MATERIAL PROVIDED Start Marker

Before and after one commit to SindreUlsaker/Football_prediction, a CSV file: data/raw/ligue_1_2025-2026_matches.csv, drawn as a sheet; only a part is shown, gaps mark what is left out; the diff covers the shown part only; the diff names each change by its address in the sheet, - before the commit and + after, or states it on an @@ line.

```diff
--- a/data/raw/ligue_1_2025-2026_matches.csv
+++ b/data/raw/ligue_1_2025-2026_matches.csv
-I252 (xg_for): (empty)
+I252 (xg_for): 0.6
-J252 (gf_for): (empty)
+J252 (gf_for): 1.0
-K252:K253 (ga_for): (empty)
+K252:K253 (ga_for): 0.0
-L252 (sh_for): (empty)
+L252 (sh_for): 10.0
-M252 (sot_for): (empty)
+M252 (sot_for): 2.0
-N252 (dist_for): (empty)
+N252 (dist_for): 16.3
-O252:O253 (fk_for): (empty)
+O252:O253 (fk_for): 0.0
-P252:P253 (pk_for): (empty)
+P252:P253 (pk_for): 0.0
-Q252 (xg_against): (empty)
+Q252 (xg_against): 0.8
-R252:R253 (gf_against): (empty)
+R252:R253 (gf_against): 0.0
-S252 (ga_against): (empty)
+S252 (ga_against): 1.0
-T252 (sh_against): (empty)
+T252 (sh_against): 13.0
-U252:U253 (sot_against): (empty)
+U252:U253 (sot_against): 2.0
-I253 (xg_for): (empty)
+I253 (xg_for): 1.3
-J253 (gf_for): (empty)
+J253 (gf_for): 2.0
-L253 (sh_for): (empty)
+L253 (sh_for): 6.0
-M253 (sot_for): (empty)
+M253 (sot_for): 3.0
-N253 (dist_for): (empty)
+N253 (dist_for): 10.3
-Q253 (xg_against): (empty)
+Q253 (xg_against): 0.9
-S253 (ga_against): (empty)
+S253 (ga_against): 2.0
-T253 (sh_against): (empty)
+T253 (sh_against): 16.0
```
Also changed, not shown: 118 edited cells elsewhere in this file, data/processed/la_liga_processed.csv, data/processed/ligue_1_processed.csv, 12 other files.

MATERIAL PROVIDED End Marker

◆ **EXERCISE INSTRUCTIONS**
Give again each line of the listing above, keeping every word the same.

◆ **TASK ANSWER**
Before and after one commit to SindreUlsaker/Football_prediction, a CSV file: data/raw/ligue_1_2025-2026_matches.csv, drawn as a sheet; only a part is shown, gaps mark what is left out; the diff covers the shown part only; the diff names each change by its address in the sheet, - before the commit and + after, or states it on an @@ line.

```diff
--- a/data/raw/ligue_1_2025-2026_matches.csv
+++ b/data/raw/ligue_1_2025-2026_matches.csv
-I252 (xg_for): (empty)
+I252 (xg_for): 0.6
-J252 (gf_for): (empty)
+J252 (gf_for): 1.0
-K252:K253 (ga_for): (empty)
+K252:K253 (ga_for): 0.0
-L252 (sh_for): (empty)
+L252 (sh_for): 10.0
-M252 (sot_for): (empty)
+M252 (sot_for): 2.0
-N252 (dist_for): (empty)
+N252 (dist_for): 16.3
-O252:O253 (fk_for): (empty)
+O252:O253 (fk_for): 0.0
-P252:P253 (pk_for): (empty)
+P252:P253 (pk_for): 0.0
-Q252 (xg_against): (empty)
+Q252 (xg_against): 0.8
-R252:R253 (gf_against): (empty)
+R252:R253 (gf_against): 0.0
-S252 (ga_against): (empty)
+S252 (ga_against): 1.0
-T252 (sh_against): (empty)
+T252 (sh_against): 13.0
-U252:U253 (sot_against): (empty)
+U252:U253 (sot_against): 2.0
-I253 (xg_for): (empty)
+I253 (xg_for): 1.3
-J253 (gf_for): (empty)
+J253 (gf_for): 2.0
-L253 (sh_for): (empty)
+L253 (sh_for): 6.0
-M253 (sot_for): (empty)
+M253 (sot_for): 3.0
-N253 (dist_for): (empty)
+N253 (dist_for): 10.3
-Q253 (xg_against): (empty)
+Q253 (xg_against): 0.9
-S253 (ga_against): (empty)
+S253 (ga_against): 2.0
-T253 (sh_against): (empty)
+T253 (sh_against): 16.0
```
Also changed, not shown: 118 edited cells elsewhere in this file, data/processed/la_liga_processed.csv, data/processed/ligue_1_processed.csv, 12 other files.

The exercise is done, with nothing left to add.